(Beginning of Data section)

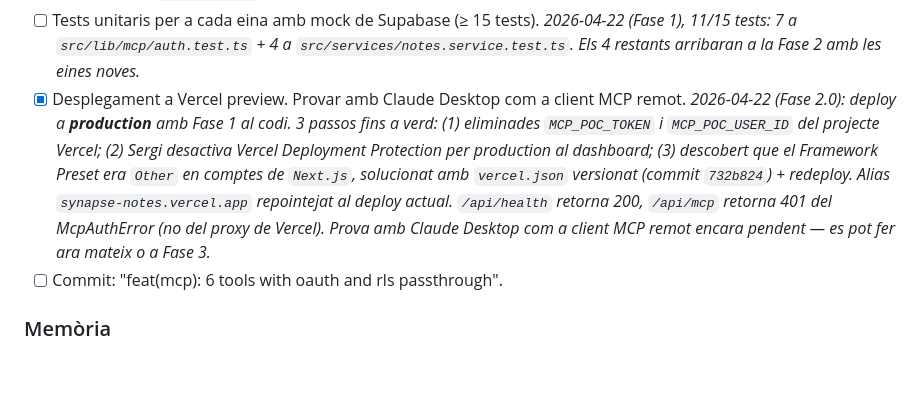
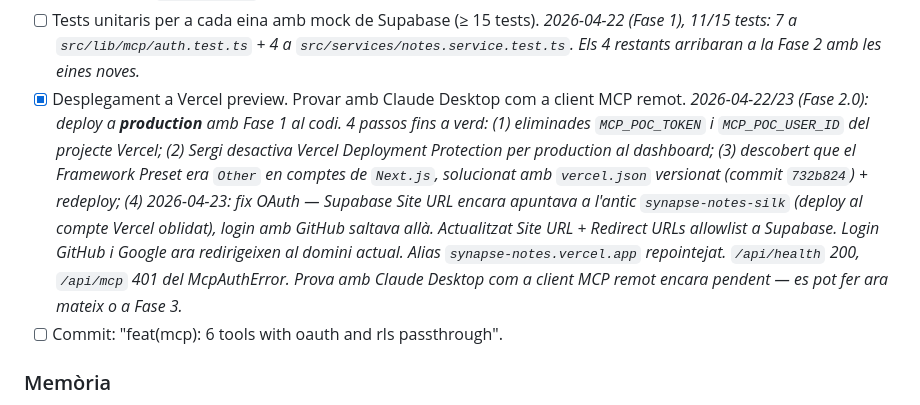
Before and after one commit to sergi-izquierdo/synapse-notes, a Markdown page: docs/tfg/extend.md, the part around the change. Rendered like a GitHub page; blank space fills up the shorter version.

```diff
--- a/docs/tfg/extend.md
+++ b/docs/tfg/extend.md
@@ -96,7 +96,7 @@
 - [ ] Recursos MCP: `notes://recent`, `notes://tag/{tag}`.
 - [ ] Prompt MCP: `daily-review`.
 - [ ] Tests unitaris per a cada eina amb mock de Supabase (≥ 15 tests). _2026-04-22 (Fase 1), 11/15 tests: 7 a `src/lib/mcp/auth.test.ts` + 4 a `src/services/notes.service.test.ts`. Els 4 restants arribaran a la Fase 2 amb les eines noves._
-- [x] Desplegament a Vercel preview. Provar amb Claude Desktop com a client MCP remot. _2026-04-22 (Fase 2.0): deploy a **production** amb Fase 1 al codi. 3 passos fins a verd: (1) eliminades `MCP_POC_TOKEN` i `MCP_POC_USER_ID` del projecte Vercel; (2) Sergi desactiva Vercel Deployment Protection per production al dashboard; (3) descobert que el Framework Preset era `Other` en comptes de `Next.js`, solucionat amb `vercel.json` versionat (commit `732b824`) + redeploy. Alias `synapse-notes.vercel.app` repointejat al deploy actual. `/api/health` retorna 200, `/api/mcp` retorna 401 del McpAuthError (no del proxy de Vercel). Prova amb Claude Desktop com a client MCP remot encara pendent — es pot fer ara mateix o a Fase 3._
+- [x] Desplegament a Vercel preview. Provar amb Claude Desktop com a client MCP remot. _2026-04-22/23 (Fase 2.0): deploy a **production** amb Fase 1 al codi. 4 passos fins a verd: (1) eliminades `MCP_POC_TOKEN` i `MCP_POC_USER_ID` del projecte Vercel; (2) Sergi desactiva Vercel Deployment Protection per production al dashboard; (3) descobert que el Framework Preset era `Other` en comptes de `Next.js`, solucionat amb `vercel.json` versionat (commit `732b824`) + redeploy; (4) 2026-04-23: fix OAuth — Supabase Site URL encara apuntava a l'antic `synapse-notes-silk` (deploy al compte Vercel oblidat), login amb GitHub saltava allà. Actualitzat Site URL + Redirect URLs allowlist a Supabase. Login GitHub i Google ara redirigeixen al domini actual. Alias `synapse-notes.vercel.app` repointejat. `/api/health` 200, `/api/mcp` 401 del McpAuthError. Prova amb Claude Desktop com a client MCP remot encara pendent — es pot fer ara mateix o a Fase 3._
 - [ ] Commit: "feat(mcp): 6 tools with oauth and rls passthrough".
 
 ### Memòria
```
Also changed, not shown: docs/tfg/setmana-2.md (+14 -0 lines).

(End of Data section)

#### [Exercise description]
Find every line with "extend" in the listing and state how many there are, nothing else.

#### [Expected answer]
3